[Web page revision data]

◆ ◆ ◆

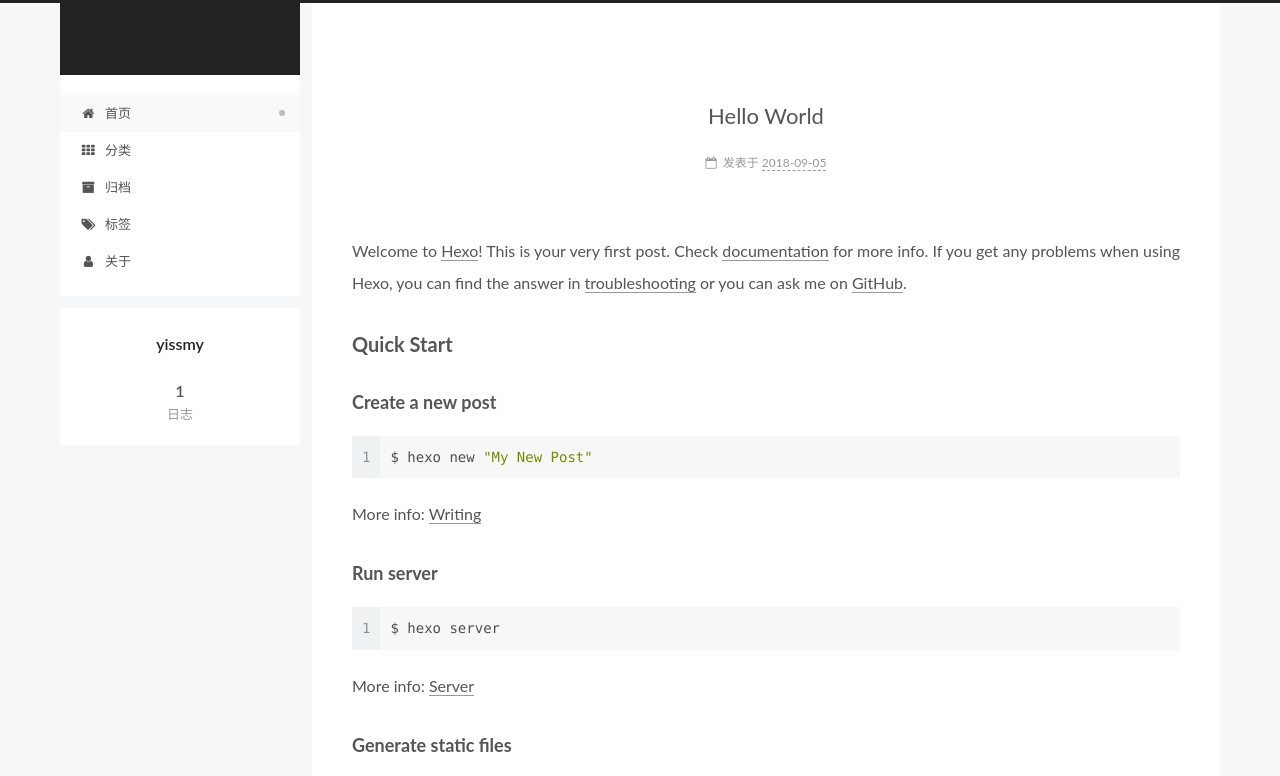
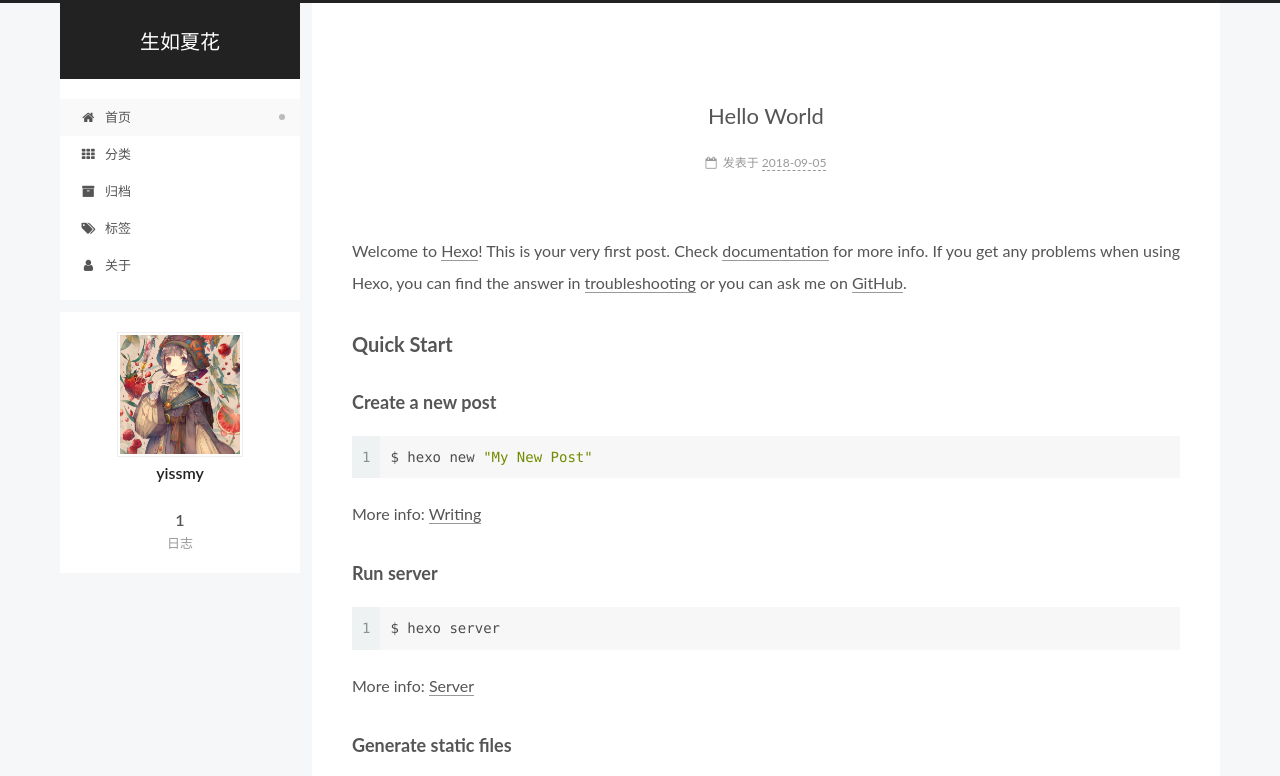
Before and after one commit to yuan33jf/yuan33jf.github.io, a plain HTML site: page index.html in a window 1280 px wide. Shown: the top 776 px of the page. Drawn offline with Linux system fonts and the light colour scheme.

Commit message:
Site updated: 2018-09-05 21:13:18

```diff
--- a/2018/09/05/hello-world/index.html
+++ b/2018/09/05/hello-world/index.html
@@ -64,10 +64,10 @@
   <link rel="apple-touch-icon" sizes="180x180" href="/images/apple-touch-icon-next.png?v=6.4.1">
 
 
-  <link rel="icon" type="image/png" sizes="32x32" href="/images/favicon-32x32-next.png?v=6.4.1">
+  <link rel="icon" type="image/png" sizes="32x32" href="/images/fav_med.png?v=6.4.1">
 
 
-  <link rel="icon" type="image/png" sizes="16x16" href="/images/favicon-16x16-next.png?v=6.4.1">
+  <link rel="icon" type="image/png" sizes="16x16" href="/images/fav_small.png?v=6.4.1">
 
 
   <link rel="mask-icon" href="/images/logo.svg?v=6.4.1" color="#222">
@@ -112,7 +112,7 @@
 <meta property="og:type" content="article">
 <meta property="og:title" content="Hello World">
 <meta property="og:url" content="http://yoursite.com/2018/09/05/hello-world/index.html">
-<meta property="og:site_name">
+<meta property="og:site_name" content="生如夏花">
 <meta property="og:description" content="Welcome to Hexo! This is your very first post. Check documentation for more info. If you get any problems when using Hexo, you can find the answer in troubleshooting or you can ask me on GitHub. Quick">
 <meta property="og:locale" content="zh-CN">
 <meta property="og:updated_time" content="2018-09-05T08:05:25.387Z">
@@ -135,7 +135,7 @@
   };
 </script>
 
-  <title>Hello World | </title>
+  <title>Hello World | 生如夏花</title>
 
 
 
@@ -193,7 +193,7 @@
     <div class="custom-logo-site-title">
       <a href="/" class="brand" rel="start">
         <span class="logo-line-before"><i></i></span>
-        <span class="site-title"></span>
+        <span class="site-title">生如夏花</span>
         <span class="logo-line-after"><i></i></span>
       </a>
     </div>
@@ -309,11 +309,11 @@
     <span hidden itemprop="author" itemscope itemtype="http://schema.org/Person">
       <meta itemprop="name" content="yissmy">
       <meta itemprop="description" content="">
-      <meta itemprop="image" content="/images/avatar.gif">
+      <meta itemprop="image" content="/images/first_image.jpg">
     </span>
 
     <span hidden itemprop="publisher" itemscope itemtype="http://schema.org/Organization">
-      <meta itemprop="name" content="">
+      <meta itemprop="name" content="生如夏花">
     </span>
 
 
@@ -466,6 +466,10 @@
       <section class="site-overview-wrap sidebar-panel">
         <div class="site-overview">
           <div class="site-author motion-element" itemprop="author" itemscope itemtype="http://schema.org/Person">
+
+              <img class="site-author-image" itemprop="image"
+                src="/images/first_image.jpg"
+                alt="yissmy" />
 
               <p class="site-author-name" itemprop="name">yissmy</p>
               <p class="site-description motion-element" itemprop="description"></p>
@@ -709,9 +713,8 @@
 
 
 
+
+  <!-- 页面点击小红心 -->
+<script type="text/javascript" src="/js/src/love.js"></script>
 </body>
 </html>
-
-
-<!-- 页面点击小红心 -->
-<script type="text/javascript" src="/js/src/love.js"></script>
--- a/index.html
+++ b/index.html
@@ -64,10 +64,10 @@
   <link rel="apple-touch-icon" sizes="180x180" href="/images/apple-touch-icon-next.png?v=6.4.1">
 
 
-  <link rel="icon" type="image/png" sizes="32x32" href="/images/favicon-32x32-next.png?v=6.4.1">
+  <link rel="icon" type="image/png" sizes="32x32" href="/images/fav_med.png?v=6.4.1">
 
 
-  <link rel="icon" type="image/png" sizes="16x16" href="/images/favicon-16x16-next.png?v=6.4.1">
+  <link rel="icon" type="image/png" sizes="16x16" href="/images/fav_small.png?v=6.4.1">
 
 
   <link rel="mask-icon" href="/images/logo.svg?v=6.4.1" color="#222">
@@ -109,12 +109,12 @@
 
 
   <meta property="og:type" content="website">
-<meta property="og:title">
+<meta property="og:title" content="生如夏花">
 <meta property="og:url" content="http://yoursite.com/index.html">
-<meta property="og:site_name">
+<meta property="og:site_name" content="生如夏花">
 <meta property="og:locale" content="zh-CN">
 <meta name="twitter:card" content="summary">
-<meta name="twitter:title">
+<meta name="twitter:title" content="生如夏花">
 
 
 
@@ -131,7 +131,7 @@
   };
 </script>
 
-  <title></title>
+  <title>生如夏花</title>
 
 
 
@@ -190,7 +190,7 @@
     <div class="custom-logo-site-title">
       <a href="/" class="brand" rel="start">
         <span class="logo-line-before"><i></i></span>
-        <span class="site-title"></span>
+        <span class="site-title">生如夏花</span>
         <span class="logo-line-after"><i></i></span>
       </a>
     </div>
@@ -306,11 +306,11 @@
     <span hidden itemprop="author" itemscope itemtype="http://schema.org/Person">
       <meta itemprop="name" content="yissmy">
       <meta itemprop="description" content="">
-      <meta itemprop="image" content="/images/avatar.gif">
+      <meta itemprop="image" content="/images/first_image.jpg">
     </span>
 
     <span hidden itemprop="publisher" itemscope itemtype="http://schema.org/Organization">
-      <meta itemprop="name" content="">
+      <meta itemprop="name" content="生如夏花">
     </span>
 
 
@@ -461,6 +461,10 @@
       <section class="site-overview-wrap sidebar-panel sidebar-panel-active">
         <div class="site-overview">
           <div class="site-author motion-element" itemprop="author" itemscope itemtype="http://schema.org/Person">
+
+              <img class="site-author-image" itemprop="image"
+                src="/images/first_image.jpg"
+                alt="yissmy" />
 
               <p class="site-author-name" itemprop="name">yissmy</p>
               <p class="site-description motion-element" itemprop="description"></p>
@@ -684,9 +688,8 @@
 
 
 
+
+  <!-- 页面点击小红心 -->
+<script type="text/javascript" src="/js/src/love.js"></script>
 </body>
 </html>
-
-
-<!-- 页面点击小红心 -->
-<script type="text/javascript" src="/js/src/love.js"></script>
```
Also changed, not shown: archives/2018/09/index.html (+14 -11 lines), archives/2018/index.html (+14 -11 lines), archives/index.html (+14 -11 lines), images/animals.png (added), images/animals_m.png (added), images/background.jpg (added), images/fav_med.png (added), images/fav_small.png (added), images/first_image.jpg (added).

◆ ◆ ◆

What is needed is the number of lines in the entries that contain the word "html", written alone.

**Task result**
10